(A V-2 missile being launched by German forces during WWII, and aboard USS Midway after the war.)
The Bundesgrenzschutz (BGS / “Federal Border Guard”) was the first national-level armed service established in West Germany after WWII. It utilized a number of WWII items during the Cold War.
(New BGS troopers take their service oath in 1963.)
(BGS border troopers disembark from UH-1 Iroquois helicopters in 1976. The combination of stahlhelm helmets and hueys makes an interesting mixture of WWII and Vietnam War items.)
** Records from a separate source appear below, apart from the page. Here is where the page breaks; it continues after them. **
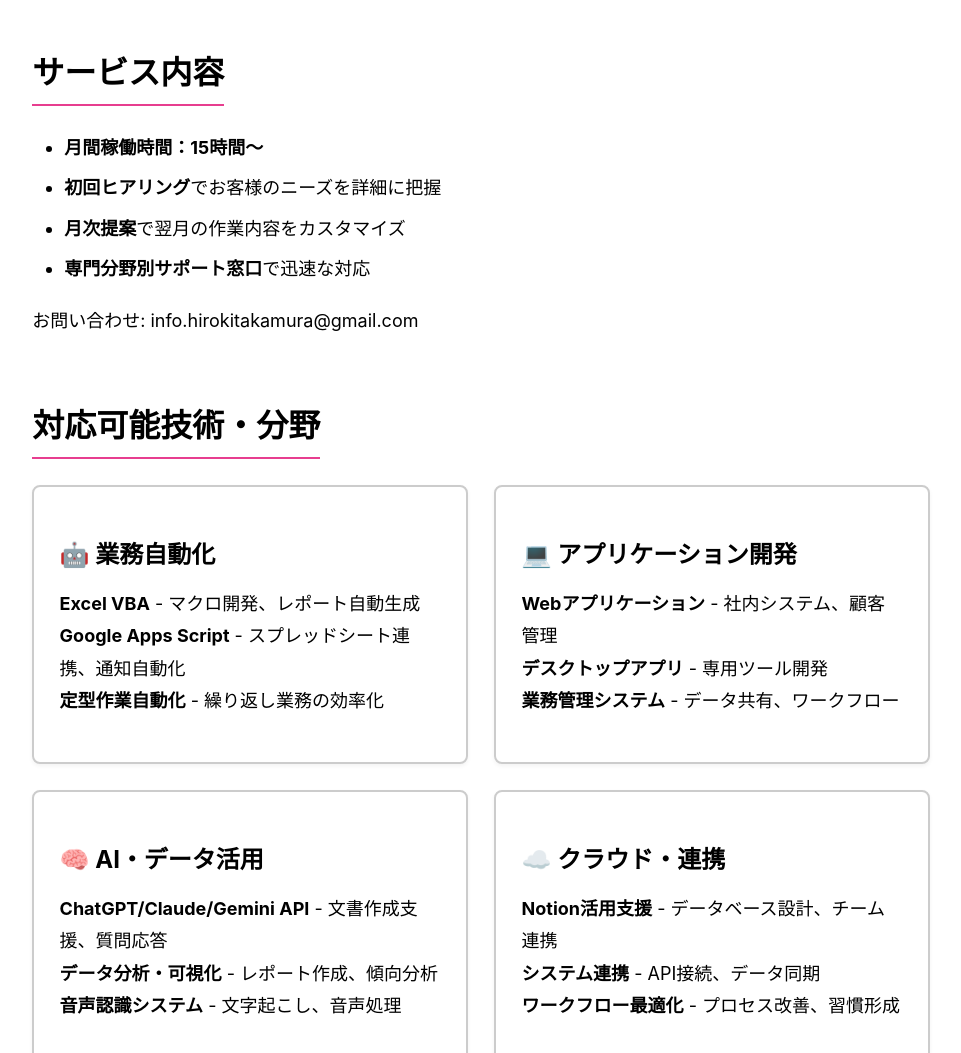
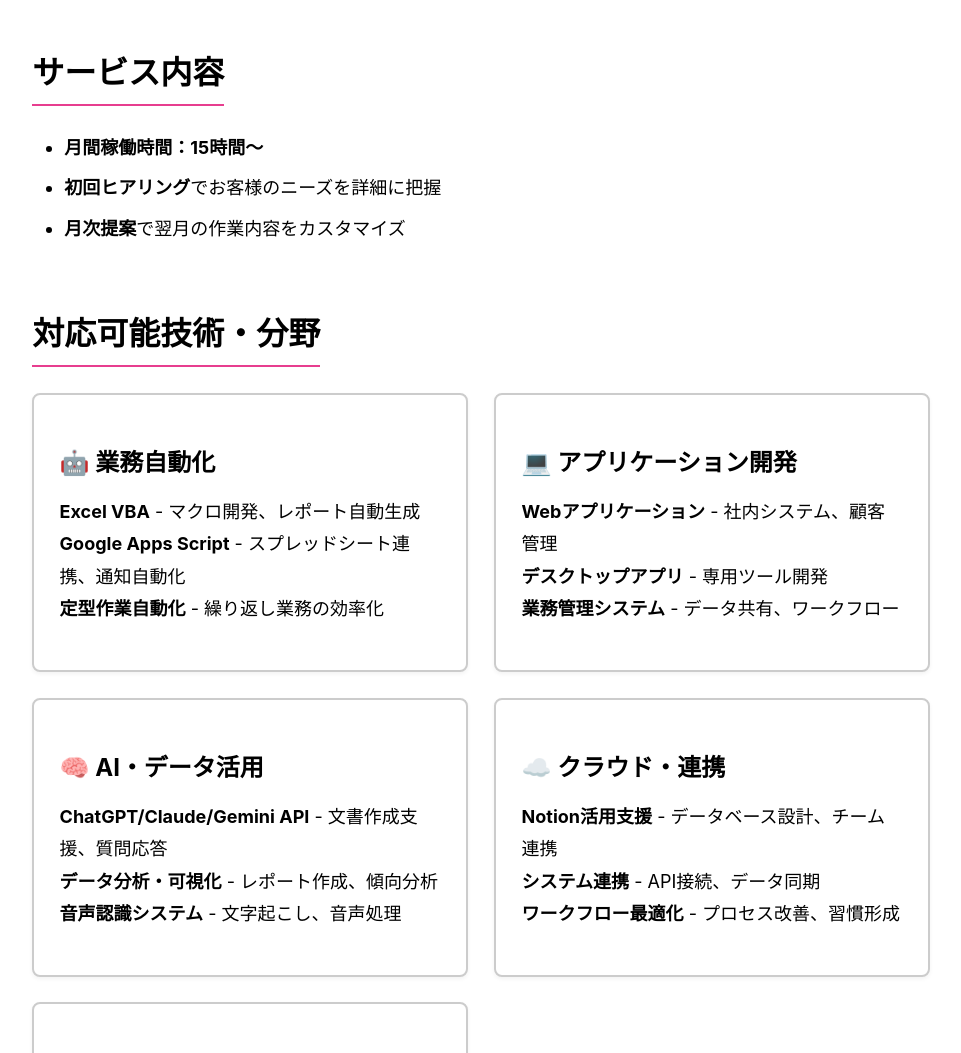
Before and after one commit to infoHiroki/infohirokiWebsite, a plain HTML site: page services.html in a window 1280 px wide. Shown: the part 788-1841 px from the top of the page, without its empty margins (299-1260 px from the left). Drawn offline with Linux system fonts and the light colour scheme.

Commit message:
サービスセクションの不要な情報を削除し、連絡先情報を整理。HTMLファイル名変更手順書を新規作成。

```diff
--- a/services.html
+++ b/services.html
@@ -158,9 +158,7 @@
                                 <li><strong>月間稼働時間：15時間〜</strong></li>
                                 <li><strong>初回ヒアリング</strong>でお客様のニーズを詳細に把握</li>
                                 <li><strong>月次提案</strong>で翌月の作業内容をカスタマイズ</li>
-                                <li><strong>専門分野別サポート窓口</strong>で迅速な対応</li>
                             </ul>
-                            <p class="contact-info">お問い合わせ: info.hirokitakamura@gmail.com</p>
                         </section>
 
                         <!-- 対応可能技術・分野 -->
```
Also changed, not shown: 2 other files.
In 1945, the Allies decreed that any future German nation would be permanently disarmed. During the 1945-1949 occupation, the three western Allies (UK, France, and the USA) did not allow anything more than local police armed with light small arms. West German sovereignty was restored in 1949. In May 1950, the Allied Joint Chiefs Of Staff proposed a West German armed force of 5,000 men to patrol the new nation’s borders. In January 1951 Konrad Adenauer, the first postwar Chancellor, ordered the formation of a 10,000 man armed border guard to be placed under civil control of the Interior Ministry. On 16 March 1951 the Bundesgrenzshutz officially came into existence.